Your microbiome and cancer

Lab studies indicate that the composition of your microbiome can help fight cancer. Your microbiome is the unique set of bacteria you carry around with you, or it might be more accurately said that they carry you around since they outnumber body cells ten to one.

Checkpoint inhibitors prevent T-cells from recognizing cancer as friend.

Checkpoint inhibitors prevent T-cells from recognizing cancer as friend.

Your microbiome can affect immune response, which in turn can fight cancer. Unfortunately, your immune system doesn’t always recognize cancer as a threat. Solid tumors are especially hard to target. Skin and lung cancers form solid masses that are hard to penetrate compared to liquid tumors in the blood.

Cancer cells hide by fooling immune cells into thinking they are not foreign at all. To determine friend or foe, immune cells check for a protein. If they find it on cancer cells, they appear as friends.

One innovative cancer treatment involves an immunotherapy drug called checkpoint inhibitors which do just what the name suggests –they block the checkpoint that looks for friend or foe. Seeing no friend because they are blocked, immune cells mount a defense.

This is where the microbiome comes in. Gut bacteria affect our immune system’s inflammatory response. Scientists at the University of Chicago found that mice responded to cancer invasion in varying degrees according to the type of bacteria in their guts (Scientific American, April, 2016).

Mice that were fed a particular strain of bacteria were able to fight skin cancer better than those who weren’t. When poop from the cancer-fighters was transferred to others, tumor growth slowed.

Remarkably, when checkpoint inhibitors were given to both the mice with the particular bacteria and those with the fecal transplant, tumors disappeared completely in the former and was reduced in the other. Then, when the mice with the fecal transplant were also given the bacteria, they were cured completely.

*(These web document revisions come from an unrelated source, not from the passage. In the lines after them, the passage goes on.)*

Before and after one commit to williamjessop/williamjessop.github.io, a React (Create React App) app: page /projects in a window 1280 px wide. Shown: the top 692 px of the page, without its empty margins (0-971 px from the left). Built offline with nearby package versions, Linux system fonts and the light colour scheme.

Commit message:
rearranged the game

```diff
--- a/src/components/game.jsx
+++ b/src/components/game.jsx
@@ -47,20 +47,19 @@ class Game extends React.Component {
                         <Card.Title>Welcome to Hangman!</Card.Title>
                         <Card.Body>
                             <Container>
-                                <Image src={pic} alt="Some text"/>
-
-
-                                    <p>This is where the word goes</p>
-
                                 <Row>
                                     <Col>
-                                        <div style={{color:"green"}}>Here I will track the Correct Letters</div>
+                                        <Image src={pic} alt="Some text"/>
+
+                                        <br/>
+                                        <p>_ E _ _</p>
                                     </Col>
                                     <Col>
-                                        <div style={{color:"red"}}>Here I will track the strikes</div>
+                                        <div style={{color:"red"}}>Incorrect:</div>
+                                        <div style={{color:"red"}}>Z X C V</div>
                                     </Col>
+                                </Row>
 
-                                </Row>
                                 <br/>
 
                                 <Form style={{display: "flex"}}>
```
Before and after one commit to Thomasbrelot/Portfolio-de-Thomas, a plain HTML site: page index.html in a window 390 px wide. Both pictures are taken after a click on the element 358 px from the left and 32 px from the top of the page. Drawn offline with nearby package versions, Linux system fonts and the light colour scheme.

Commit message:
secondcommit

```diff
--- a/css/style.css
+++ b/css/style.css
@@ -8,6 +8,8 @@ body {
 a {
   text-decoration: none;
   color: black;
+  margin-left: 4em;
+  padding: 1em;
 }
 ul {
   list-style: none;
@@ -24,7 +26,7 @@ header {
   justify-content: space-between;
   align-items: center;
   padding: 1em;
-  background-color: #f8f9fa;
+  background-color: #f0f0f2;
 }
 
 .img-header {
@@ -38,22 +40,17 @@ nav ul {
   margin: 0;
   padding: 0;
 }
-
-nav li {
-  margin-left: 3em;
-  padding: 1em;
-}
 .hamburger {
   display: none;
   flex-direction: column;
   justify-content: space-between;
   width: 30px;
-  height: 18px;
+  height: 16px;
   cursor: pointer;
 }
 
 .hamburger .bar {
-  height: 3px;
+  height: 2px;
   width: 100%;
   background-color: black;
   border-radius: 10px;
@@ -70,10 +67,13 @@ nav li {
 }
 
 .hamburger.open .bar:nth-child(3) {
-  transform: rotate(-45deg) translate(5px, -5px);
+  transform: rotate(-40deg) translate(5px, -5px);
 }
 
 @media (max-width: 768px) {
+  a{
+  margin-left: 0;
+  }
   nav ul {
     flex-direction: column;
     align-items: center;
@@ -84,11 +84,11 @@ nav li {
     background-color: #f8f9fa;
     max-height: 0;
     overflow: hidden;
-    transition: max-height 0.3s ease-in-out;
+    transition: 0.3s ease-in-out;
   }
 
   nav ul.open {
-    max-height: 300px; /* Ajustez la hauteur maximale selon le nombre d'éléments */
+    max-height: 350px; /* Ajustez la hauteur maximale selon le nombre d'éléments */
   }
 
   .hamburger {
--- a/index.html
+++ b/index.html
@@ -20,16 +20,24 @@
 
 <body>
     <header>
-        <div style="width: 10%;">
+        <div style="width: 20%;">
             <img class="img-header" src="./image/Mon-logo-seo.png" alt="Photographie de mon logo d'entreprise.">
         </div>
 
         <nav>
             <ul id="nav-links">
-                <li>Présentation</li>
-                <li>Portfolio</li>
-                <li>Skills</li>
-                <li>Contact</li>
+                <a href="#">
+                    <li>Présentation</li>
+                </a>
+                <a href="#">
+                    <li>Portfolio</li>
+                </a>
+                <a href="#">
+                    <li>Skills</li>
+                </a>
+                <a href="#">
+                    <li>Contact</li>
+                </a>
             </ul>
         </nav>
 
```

French scientists had similar results in which both the checkpoint inhibitor and a different bacteria were given. Next, the scientists gave antibiotics to the mice which killed bacteria, including the beneficial ones. The conclusion is obvious: doctors need to be cautious in prescribing antibiotics to cancer patients.

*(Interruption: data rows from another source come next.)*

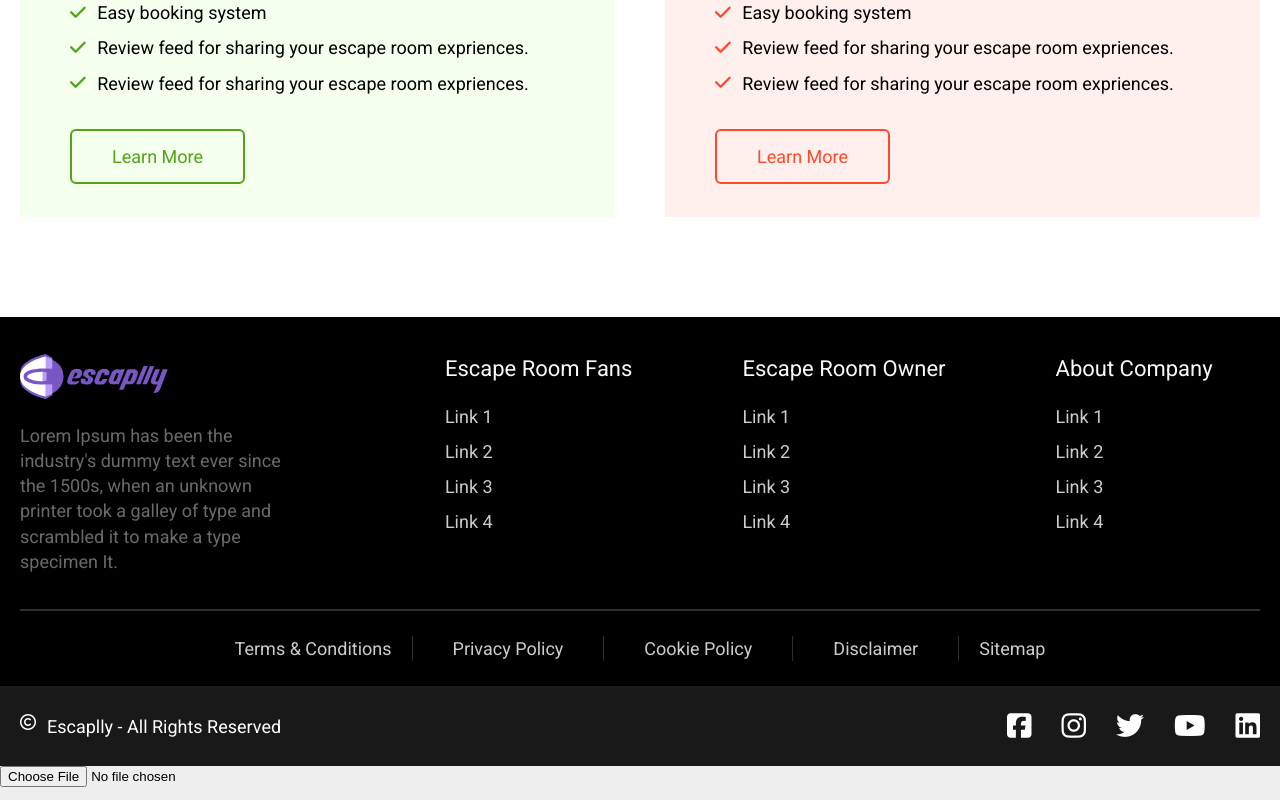
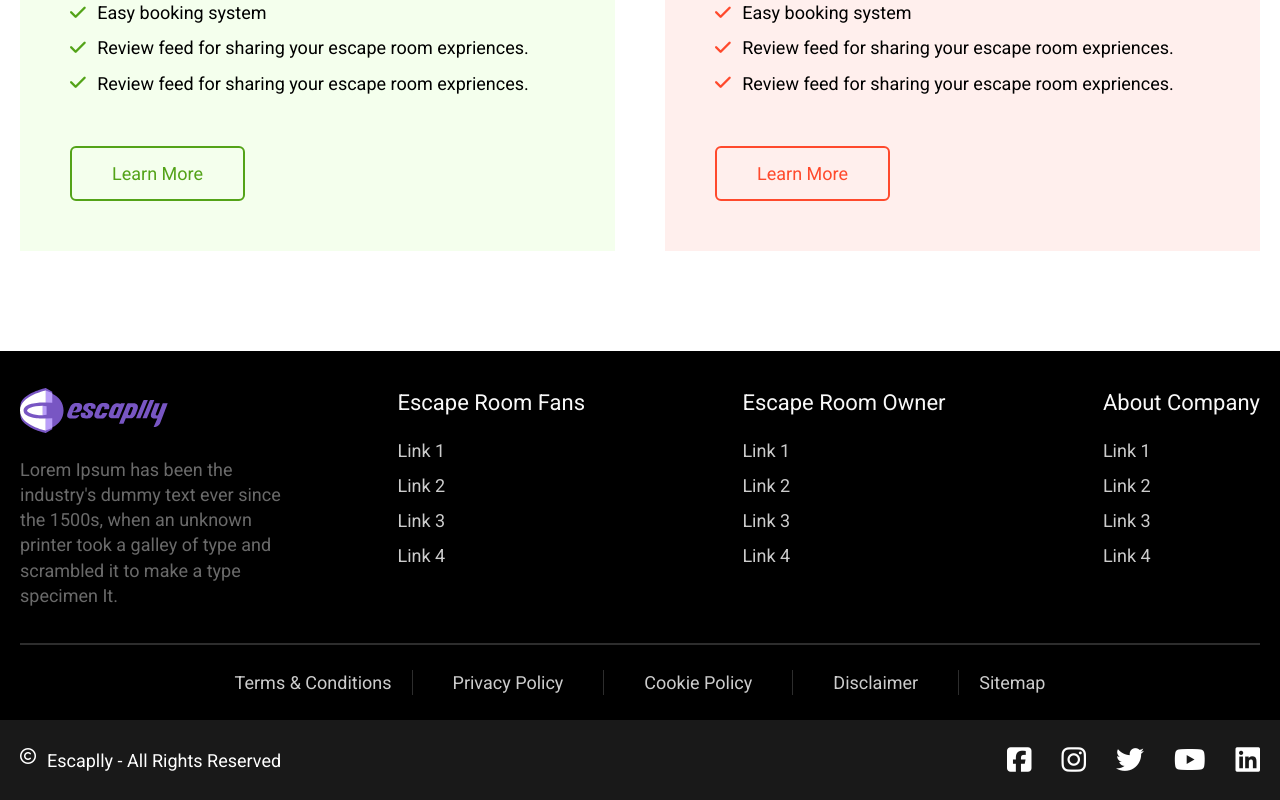
Before and after one commit to Prodip-dgency/escaplly_frontend, a Vue app: page / in a window 1280 px wide. Shown: the part 3043-3843 px from the top of the page. Built offline with nearby package versions, Linux system fonts and the light colour scheme; no server answers.

Commit message:
tab responsive for footer and missionvision section

```diff
--- a/src/assets/css/style.css
+++ b/src/assets/css/style.css
@@ -92,7 +92,7 @@ a {
 
   @media only screen and (max-width: 480px){
     .body-container{
-
+      width:100%;
     }
     .container{
       padding: 40px 10px;
--- a/src/components/FooterSection.vue
+++ b/src/components/FooterSection.vue
@@ -7,17 +7,13 @@
             <div class="logo-text">
               <img src="../assets/img/escaplly_logo.svg" alt="" />
               <p>
-                Lorem Ipsum has been the industry's dummy text ever since the
-                1500s, when an unknown printer took a galley of type and
-                scrambled it to make a type specimen It.
+                Lorem Ipsum has been the industry's dummy text ever since the 1500s, when an unknown printer took a galley of type and scrambled it to
+                make a type specimen It.
               </p>
             </div>
             <div class="list">
               <ul>
-                <p @click="linkopen('link')">
-                  <a class="list-btn" >+</a> Escape
-                  Room Fans
-                </p>
+                <p @click="linkopen('link')"><a class="list-btn">+</a> Escape Room Fans</p>
 
                 <div :class="activeclass">
                   <li>Link 1</li>
@@ -27,10 +23,7 @@
                 </div>
               </ul>
               <ul>
-                <p @click="linkopen1('link')">
-                  <a class="list-btn">+</a> Escape
-                  Room Owner
-                </p>
+                <p @click="linkopen1('link')"><a class="list-btn">+</a> Escape Room Owner</p>
 
                 <div :class="activeclass1">
                   <li>Link 1</li>
@@ -40,10 +33,7 @@
                 </div>
               </ul>
               <ul>
-                <p @click="linkopen2('link')">
-                  <a class="list-btn" >+</a> About
-                  Company
-                </p>
+                <p @click="linkopen2('link')"><a class="list-btn">+</a> About Company</p>
 
                 <div :class="activeclass2">
                   <li>Link 1</li>
@@ -99,7 +89,6 @@
         </div>
       </div>
     </div>
-    <input type="file">
   </footer>
 </template>
 
@@ -141,6 +130,8 @@ export default {
 <style lang="scss">
 $media-mobile-sm: "only screen and (max-width : 480px)";
 $media-mobile-ex-sm: "only screen and (max-width : 375px)";
+$media-tab: "only screen and (min-width : 530px) and (max-width : 1024px)";
+
 footer {
   .footer-container {
     background: #000000;
@@ -163,13 +154,15 @@ footer {
               line-height: 25.2px;
               //   height: 103px;
             }
+            @media #{$media-tab} {
+              flex: 1.5;
+            }
           }
           .list {
             flex: 3;
             color: #ffffff;
             display: flex;
-            justify-content: center;
-            gap: 110px;
+            justify-content: space-between;
             ul {
               p {
                 font-size: 22px;
@@ -187,6 +180,9 @@ footer {
                   padding-bottom: 0;
                   font-size: 18px;
                   line-height: 21px;
+                }
+                @media #{$media-tab} {
+                  font-size: 18px;
                 }
               }
               li {
@@ -216,9 +212,15 @@ footer {
                 font-weight: 500;
               }
             }
+            @media #{$media-tab} {
+              gap: 20px;
+            }
           }
           @media #{$media-mobile-sm} {
             flex-direction: column;
+            gap: 20px;
+          }
+          @media #{$media-tab} {
             gap: 20px;
           }
         }
@@ -244,6 +246,9 @@ footer {
             padding: 0 2px 0 0;
             justify-content: inherit;
           }
+          @media #{$media-tab} {
+            padding: 0 10px;
+          }
         }
         .middle {
           border-right: 1px solid #2d2d2d;
@@ -263,14 +268,16 @@ footer {
         }
 
         @media #{$media-mobile-sm} {
-         display: inherit;
+          display: inherit;
           font-size: 15px;
           padding: 25px 0 30px 0;
         }
         @media #{$media-mobile-ex-sm} {
           font-size: 12px;
         }
-
+        // @media #{$media-tab} {
+        //   padding: inherit;
+        // }
       }
       @media #{$media-mobile-sm} {
         padding: 40px 10px 0 10px;
@@ -299,6 +306,9 @@ footer {
         @media #{$media-mobile-sm} {
           gap: 20px;
         }
+        @media #{$media-tab} {
+          gap: 18px;
+        }
       }
       @media #{$media-mobile-sm} {
         flex-direction: column;
@@ -310,6 +320,5 @@ footer {
       padding: 20px 0;
     }
   }
-
 }
 </style>
--- a/src/components/MissionVision.vue
+++ b/src/components/MissionVision.vue
@@ -3,7 +3,9 @@
     <div class="container body-container">
       <div class="header-text">
         <h2 class="page-title">Our Mission and Vision</h2>
-        <h6 class="page-description">Lorem Ipsum is simply dummy text of the text a Lorem Ipsum is simply dummy text of the text a lpsum simply text for dummy only.</h6>
+        <h6 class="page-description">
+          Lorem Ipsum is simply dummy text of the text a Lorem Ipsum is simply dummy text of the text a lpsum simply text for dummy only.
+        </h6>
       </div>
       <div class="players-owners">
         <div class="players">
@@ -17,7 +19,7 @@
             <li><i class="fa-solid fa-check"></i> Review feed for sharing your escape room expriences.</li>
             <li><i class="fa-solid fa-check"></i> Review feed for sharing your escape room expriences.</li>
           </ul>
-          <div>
+          <div class="button">
             <router-link class="btn1" :to="{ name: 'escape_room_players' }"> Learn More </router-link>
           </div>
         </div>
@@ -32,7 +34,7 @@
             <li><i class="fa-solid fa-check"></i> Review feed for sharing your escape room expriences.</li>
             <li><i class="fa-solid fa-check"></i> Review feed for sharing your escape room expriences.</li>
           </ul>
-          <div>
+          <div class="button">
             <router-link class="btn2" :to="{ name: 'escape_room_owners' }">Learn More</router-link>
           </div>
         </div>
@@ -47,6 +49,8 @@ export default {};
 
 <style lang="scss">
 $media-mobile-sm: "only screen and (max-width : 480px)";
+$media-tab: "only screen and (min-width : 530px) and (max-width : 1024px)";
+
 .mission-container {
   margin-top: 25px;
   background: var(--text-color-light-varient3);
@@ -68,6 +72,9 @@ $media-mobile-sm: "only screen and (max-width : 480px)";
           line-height: 28px;
           margin-bottom: 5px;
         }
+        @media #{$media-tab} {
+          font-size: 28px;
+        }
       }
       p {
         font-weight: 400;
@@ -77,6 +84,10 @@ $media-mobile-sm: "only screen and (max-width : 480px)";
         @media #{$media-mobile-sm} {
           font-size: 18px;
           line-height: 25px;
+        }
+        @media #{$media-tab} {
+          font-size: 20px;
+          line-height: 28px;
         }
       }
       ul {
@@ -93,20 +104,24 @@ $media-mobile-sm: "only screen and (max-width : 480px)";
           @media #{$media-mobile-sm} {
             padding-bottom: 5px;
           }
+          @media #{$media-tab} {
+            align-items: inherit;
+            line-height: 22px;
+          }
         }
         @media #{$media-mobile-sm} {
           margin: 20px 0 20px 0;
+        }
+        @media #{$media-tab} {
+          margin: 20px 0 25px 0;
         }
       }
       img {
       }
 
-      button {
-        // background: none;
-        // padding: 15px 40px;
-        // font-weight: 500;
-        // font-size: 18px;
-        // border-radius: 6px;
+      .button{
+        display: flex;
+        flex-direction: row;
       }
       .players {
         background: var(--Secondary-color-v2-dark-varient3);
@@ -122,9 +137,15 @@ $media-mobile-sm: "only screen and (max-width : 480px)";
           font-weight: 500;
           font-size: 18px;
           border-radius: 6px;
+          // @media #{$media-tab} {
+          //   padding: 10px 20px;
+          // }
         }
         @media #{$media-mobile-sm} {
           padding: 30px 11px 40px 11px;
+        }
+        @media #{$media-tab} {
+          padding: 10px 7px 20px 7px;
         }
       }
       .owners {
@@ -145,11 +166,17 @@ $media-mobile-sm: "only screen and (max-width : 480px)";
         @media #{$media-mobile-sm} {
           padding: 30px 11px 40px 11px;
         }
+        @media #{$media-tab} {
+          padding: 10px 5px;
+        }
       }
       @media #{$media-mobile-sm} {
         flex-direction: column;
         padding-top: 20px;
         gap: 10px;
+      }
+      @media #{$media-tab} {
+        gap: 15px;
       }
     }
   }
```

Not any bacteria will do. The Chicago team used either Bifidobacterium longum or Bifidobacterium breve. The French used Bacteroides. Yogurt contains Bifidobacterium lactis or Bifidobacterium bifidum remains untested.

Fine-tuning the immune system is a tricky business. The wrong kind of bacteria could cause the immune system to become too active and attack normal tissue. Autoimmune diseases include type-1 diabetes, inflammatory bowel disease, psoriasis, and rheumatoid arthritis. The effect of general bacteria on fine-tuning the immune system still needs to be investigated.

“Obviously we need to categorize the bacteria in the human microbiome and their potential antitumor effects more completely before we can recommend any treatments in people,” cautions the Chicago team.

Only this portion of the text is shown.